[Data for review — start]

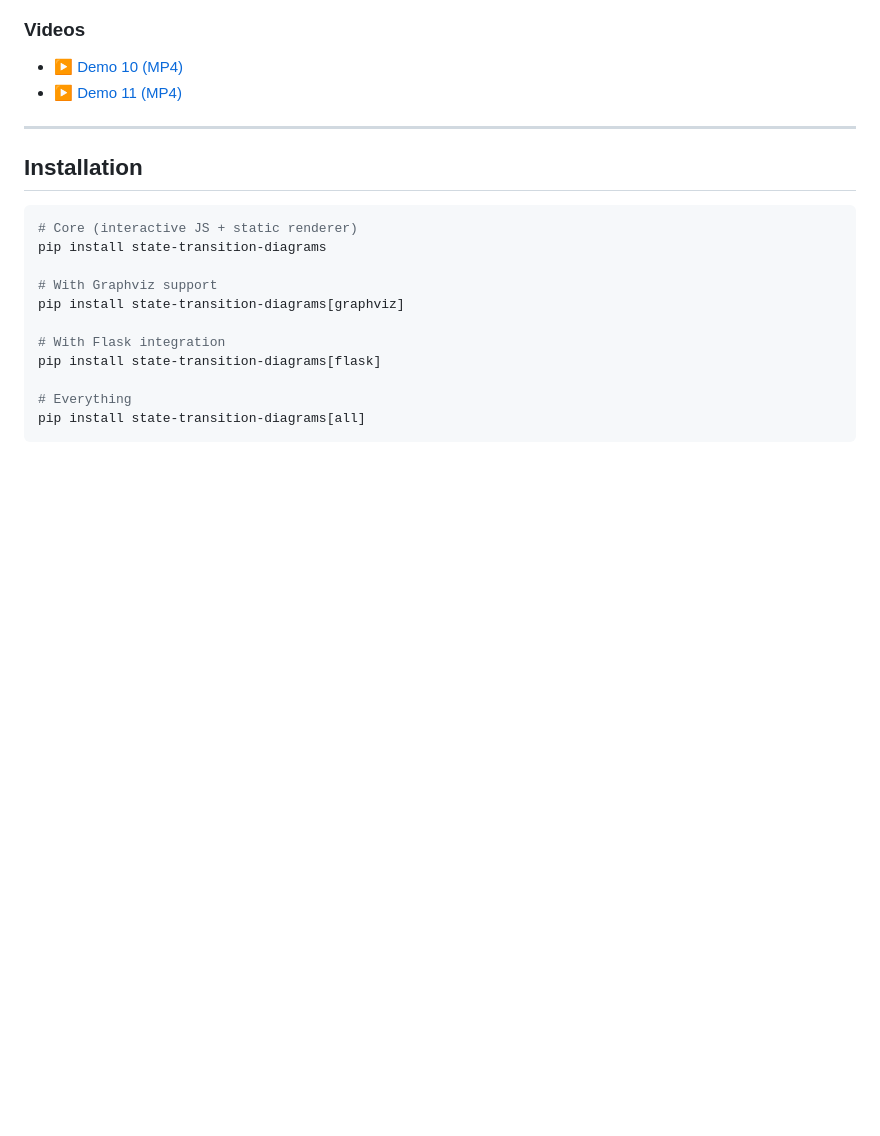
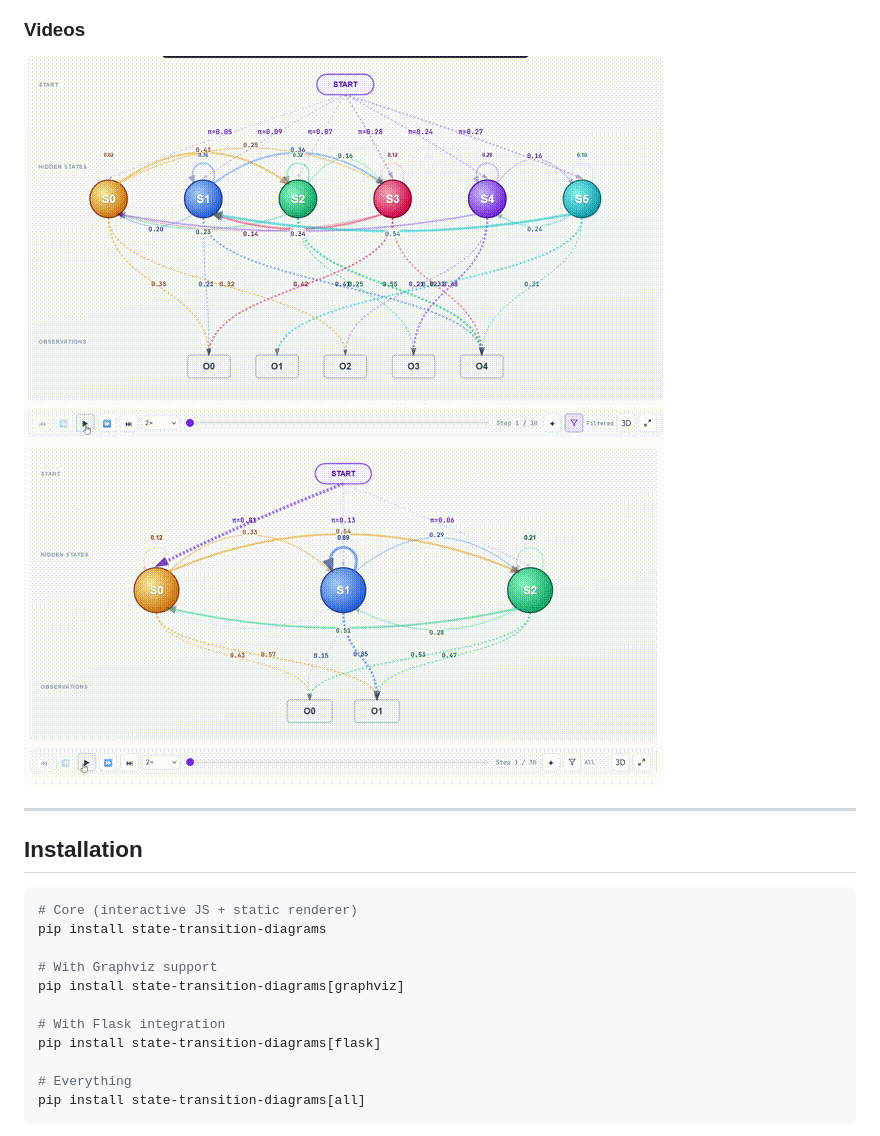
Before and after one commit to gabsgj/State-Transition-Diagrams, a Markdown page: README.md, the part around the change. Drawn GitHub-style; pictures changed too: media/10.gif (added), media/11.gif (added); blank space fills up the shorter version.

Commit message:
Converted video media to gif media

```diff
--- a/README.md
+++ b/README.md
@@ -31,8 +31,8 @@ An open-source Python + JavaScript library for creating **interactive** and **st
 ![State Diagram 9](media/9.png)
 
 ### Videos
-- [▶️ Demo 10 (MP4)](media/10.mp4)
-- [▶️ Demo 11 (MP4)](media/11.mp4)
+![Demo 10](media/10.gif)
+![Demo 11](media/11.gif)
 
 ---
 
```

[Data for review — finish]

Your goal:
Wherever the string "Demo" appears in the entries, copy that line.

Task result:
-- [▶️ Demo 10 (MP4)](media/10.mp4)
-- [▶️ Demo 11 (MP4)](media/11.mp4)
+![Demo 10](media/10.gif)
+![Demo 11](media/11.gif)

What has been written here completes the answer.